● The task
Where in the listing does the string "components" appear? Copy every line that holds it.

Input data START

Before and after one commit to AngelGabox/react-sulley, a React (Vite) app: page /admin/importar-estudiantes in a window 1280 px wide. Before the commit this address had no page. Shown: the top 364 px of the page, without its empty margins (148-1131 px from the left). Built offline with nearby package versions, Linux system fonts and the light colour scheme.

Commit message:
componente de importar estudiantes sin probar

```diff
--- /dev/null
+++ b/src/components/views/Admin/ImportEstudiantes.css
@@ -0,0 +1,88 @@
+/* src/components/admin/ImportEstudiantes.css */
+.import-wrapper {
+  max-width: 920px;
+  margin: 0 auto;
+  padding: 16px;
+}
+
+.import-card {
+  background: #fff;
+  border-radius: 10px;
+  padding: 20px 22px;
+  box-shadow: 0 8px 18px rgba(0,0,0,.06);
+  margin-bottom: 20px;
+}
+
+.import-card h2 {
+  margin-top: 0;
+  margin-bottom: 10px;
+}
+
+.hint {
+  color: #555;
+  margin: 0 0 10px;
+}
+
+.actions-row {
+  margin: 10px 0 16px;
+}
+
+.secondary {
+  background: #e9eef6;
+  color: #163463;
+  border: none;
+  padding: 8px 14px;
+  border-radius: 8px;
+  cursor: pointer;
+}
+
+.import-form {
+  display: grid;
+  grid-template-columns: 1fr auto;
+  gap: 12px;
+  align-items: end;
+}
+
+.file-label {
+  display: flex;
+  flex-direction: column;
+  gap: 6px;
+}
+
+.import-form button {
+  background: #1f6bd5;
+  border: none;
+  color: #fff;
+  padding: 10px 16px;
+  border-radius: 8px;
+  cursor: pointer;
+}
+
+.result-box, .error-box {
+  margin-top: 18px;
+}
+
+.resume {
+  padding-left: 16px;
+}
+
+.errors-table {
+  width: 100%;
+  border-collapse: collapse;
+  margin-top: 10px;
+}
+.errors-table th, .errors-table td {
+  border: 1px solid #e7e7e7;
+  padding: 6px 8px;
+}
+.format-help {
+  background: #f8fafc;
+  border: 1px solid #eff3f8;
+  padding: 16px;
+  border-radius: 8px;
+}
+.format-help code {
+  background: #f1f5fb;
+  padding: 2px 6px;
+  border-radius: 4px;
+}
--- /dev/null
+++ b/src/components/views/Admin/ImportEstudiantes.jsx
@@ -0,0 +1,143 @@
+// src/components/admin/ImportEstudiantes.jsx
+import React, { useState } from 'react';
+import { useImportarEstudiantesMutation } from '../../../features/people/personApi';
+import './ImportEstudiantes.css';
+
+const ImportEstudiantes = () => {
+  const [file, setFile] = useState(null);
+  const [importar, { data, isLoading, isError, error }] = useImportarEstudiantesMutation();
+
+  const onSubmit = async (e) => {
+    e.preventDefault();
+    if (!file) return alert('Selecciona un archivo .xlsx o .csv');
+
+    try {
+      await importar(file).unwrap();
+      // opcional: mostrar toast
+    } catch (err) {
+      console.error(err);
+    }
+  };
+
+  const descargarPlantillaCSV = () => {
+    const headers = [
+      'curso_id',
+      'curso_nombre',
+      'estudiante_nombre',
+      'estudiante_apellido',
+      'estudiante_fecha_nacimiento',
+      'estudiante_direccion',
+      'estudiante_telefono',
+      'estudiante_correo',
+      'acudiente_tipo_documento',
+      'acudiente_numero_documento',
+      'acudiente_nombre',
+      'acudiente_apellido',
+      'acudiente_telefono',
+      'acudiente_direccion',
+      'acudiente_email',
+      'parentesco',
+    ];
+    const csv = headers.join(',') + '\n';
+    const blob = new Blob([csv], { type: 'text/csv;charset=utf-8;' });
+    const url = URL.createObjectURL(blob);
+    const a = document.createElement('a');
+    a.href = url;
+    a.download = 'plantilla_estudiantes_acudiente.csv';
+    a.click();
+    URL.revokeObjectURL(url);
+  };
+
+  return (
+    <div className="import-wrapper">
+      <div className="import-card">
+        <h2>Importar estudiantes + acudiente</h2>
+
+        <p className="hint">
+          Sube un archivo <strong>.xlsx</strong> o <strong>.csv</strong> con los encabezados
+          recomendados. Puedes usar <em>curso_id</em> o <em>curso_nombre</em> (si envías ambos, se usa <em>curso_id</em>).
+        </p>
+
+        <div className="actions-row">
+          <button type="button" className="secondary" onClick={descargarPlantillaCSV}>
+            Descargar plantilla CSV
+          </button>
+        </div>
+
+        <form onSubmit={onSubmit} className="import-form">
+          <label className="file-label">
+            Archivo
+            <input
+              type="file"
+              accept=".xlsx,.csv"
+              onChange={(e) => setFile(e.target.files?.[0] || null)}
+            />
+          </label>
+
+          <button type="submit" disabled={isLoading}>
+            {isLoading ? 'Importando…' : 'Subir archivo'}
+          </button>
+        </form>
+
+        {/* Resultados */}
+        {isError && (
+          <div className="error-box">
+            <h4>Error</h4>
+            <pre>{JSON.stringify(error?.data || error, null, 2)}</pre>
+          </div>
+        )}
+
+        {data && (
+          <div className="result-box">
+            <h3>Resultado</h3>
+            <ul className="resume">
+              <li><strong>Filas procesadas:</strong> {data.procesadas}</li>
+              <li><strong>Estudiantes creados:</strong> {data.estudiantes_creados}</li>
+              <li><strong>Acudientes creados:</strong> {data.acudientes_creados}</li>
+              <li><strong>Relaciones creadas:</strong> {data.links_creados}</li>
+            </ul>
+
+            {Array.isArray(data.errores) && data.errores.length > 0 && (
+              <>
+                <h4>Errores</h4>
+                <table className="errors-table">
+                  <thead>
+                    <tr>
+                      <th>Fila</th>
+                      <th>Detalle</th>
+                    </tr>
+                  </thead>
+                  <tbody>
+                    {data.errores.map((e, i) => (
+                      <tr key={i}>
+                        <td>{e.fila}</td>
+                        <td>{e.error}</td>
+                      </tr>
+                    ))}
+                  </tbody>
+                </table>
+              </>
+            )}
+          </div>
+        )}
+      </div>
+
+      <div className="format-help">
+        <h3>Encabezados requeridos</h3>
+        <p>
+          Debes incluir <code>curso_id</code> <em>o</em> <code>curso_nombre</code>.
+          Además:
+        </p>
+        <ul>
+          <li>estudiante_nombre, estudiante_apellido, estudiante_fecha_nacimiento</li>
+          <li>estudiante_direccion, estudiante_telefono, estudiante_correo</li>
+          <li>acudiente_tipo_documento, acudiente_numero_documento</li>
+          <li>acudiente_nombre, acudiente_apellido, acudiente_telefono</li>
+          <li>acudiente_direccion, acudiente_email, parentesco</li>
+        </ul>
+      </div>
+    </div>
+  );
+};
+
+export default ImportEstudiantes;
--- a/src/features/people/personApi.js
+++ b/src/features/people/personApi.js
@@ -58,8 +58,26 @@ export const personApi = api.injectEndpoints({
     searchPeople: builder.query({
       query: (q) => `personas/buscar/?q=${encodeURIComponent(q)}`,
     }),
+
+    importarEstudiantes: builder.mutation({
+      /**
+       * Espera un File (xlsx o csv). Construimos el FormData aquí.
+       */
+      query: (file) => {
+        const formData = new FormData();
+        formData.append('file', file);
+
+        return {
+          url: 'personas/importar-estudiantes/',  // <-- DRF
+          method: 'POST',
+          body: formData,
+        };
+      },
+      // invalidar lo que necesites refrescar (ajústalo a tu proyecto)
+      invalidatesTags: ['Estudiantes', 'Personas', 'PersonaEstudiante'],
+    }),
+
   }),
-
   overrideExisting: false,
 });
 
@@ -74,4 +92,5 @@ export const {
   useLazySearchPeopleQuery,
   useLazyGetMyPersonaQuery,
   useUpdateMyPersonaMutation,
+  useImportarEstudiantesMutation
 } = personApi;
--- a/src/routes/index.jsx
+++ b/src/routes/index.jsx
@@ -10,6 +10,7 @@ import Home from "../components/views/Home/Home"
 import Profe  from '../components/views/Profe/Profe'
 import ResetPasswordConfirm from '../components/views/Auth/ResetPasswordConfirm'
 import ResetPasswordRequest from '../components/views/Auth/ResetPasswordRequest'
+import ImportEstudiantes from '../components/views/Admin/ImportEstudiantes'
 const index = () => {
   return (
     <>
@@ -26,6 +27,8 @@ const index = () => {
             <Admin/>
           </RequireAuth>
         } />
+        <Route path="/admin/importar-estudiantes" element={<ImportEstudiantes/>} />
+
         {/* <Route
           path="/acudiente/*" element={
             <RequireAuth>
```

Input data END
Input data START

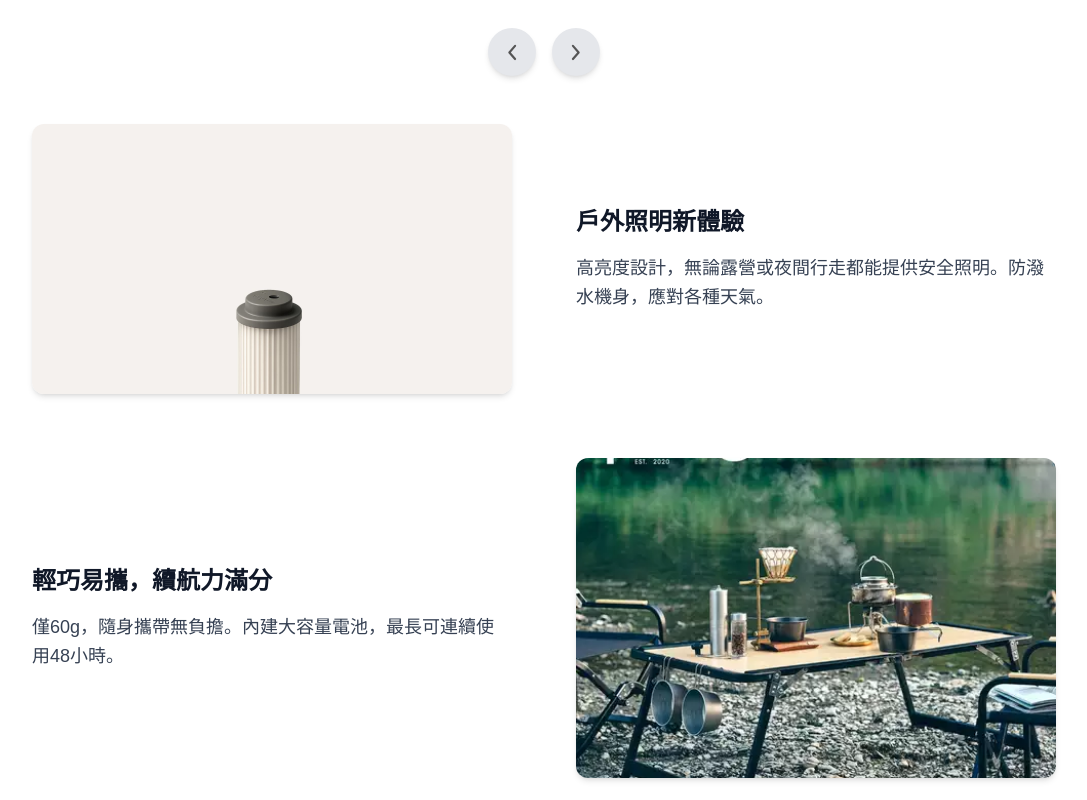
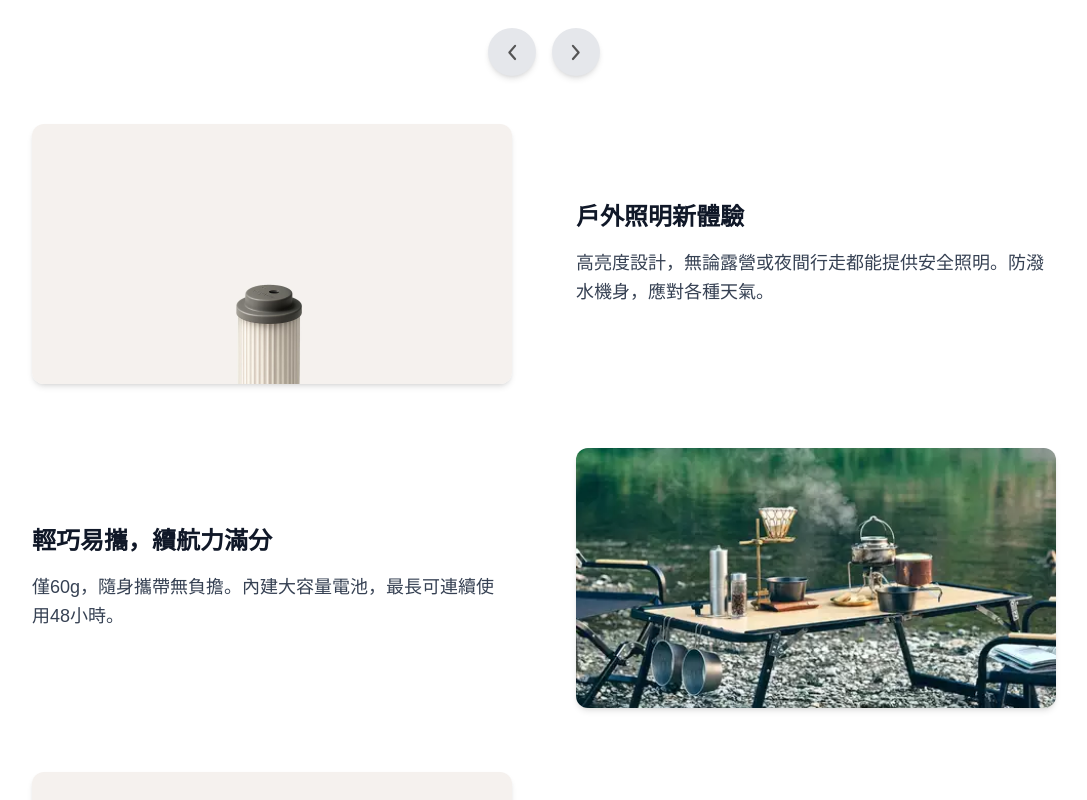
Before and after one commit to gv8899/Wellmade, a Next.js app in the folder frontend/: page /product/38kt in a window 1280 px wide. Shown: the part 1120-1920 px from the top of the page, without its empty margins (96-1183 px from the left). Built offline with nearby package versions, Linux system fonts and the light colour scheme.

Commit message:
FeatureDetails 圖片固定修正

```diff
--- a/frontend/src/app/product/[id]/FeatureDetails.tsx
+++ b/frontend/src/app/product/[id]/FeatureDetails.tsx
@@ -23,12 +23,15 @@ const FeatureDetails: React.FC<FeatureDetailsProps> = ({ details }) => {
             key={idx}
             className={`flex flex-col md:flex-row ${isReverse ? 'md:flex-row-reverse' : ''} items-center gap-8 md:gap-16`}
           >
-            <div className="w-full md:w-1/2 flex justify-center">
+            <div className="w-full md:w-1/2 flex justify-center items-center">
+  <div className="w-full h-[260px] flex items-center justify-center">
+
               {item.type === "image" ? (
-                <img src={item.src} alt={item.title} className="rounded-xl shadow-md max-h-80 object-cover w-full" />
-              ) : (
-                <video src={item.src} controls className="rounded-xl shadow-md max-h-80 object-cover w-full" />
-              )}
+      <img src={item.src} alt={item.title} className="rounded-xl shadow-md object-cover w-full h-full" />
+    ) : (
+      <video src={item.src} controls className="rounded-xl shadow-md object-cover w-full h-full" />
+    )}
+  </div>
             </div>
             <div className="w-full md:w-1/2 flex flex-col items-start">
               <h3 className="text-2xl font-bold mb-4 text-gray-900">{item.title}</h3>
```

Input data END

● Response for this exercise
+++ b/src/components/views/Admin/ImportEstudiantes.css
+/* src/components/admin/ImportEstudiantes.css */
+++ b/src/components/views/Admin/ImportEstudiantes.jsx
+// src/components/admin/ImportEstudiantes.jsx
@@ -10,6 +10,7 @@ import Home from "../components/views/Home/Home"
 import Profe  from '../components/views/Profe/Profe'
 import ResetPasswordConfirm from '../components/views/Auth/ResetPasswordConfirm'
 import ResetPasswordRequest from '../components/views/Auth/ResetPasswordRequest'
+import ImportEstudiantes from '../components/views/Admin/ImportEstudiantes'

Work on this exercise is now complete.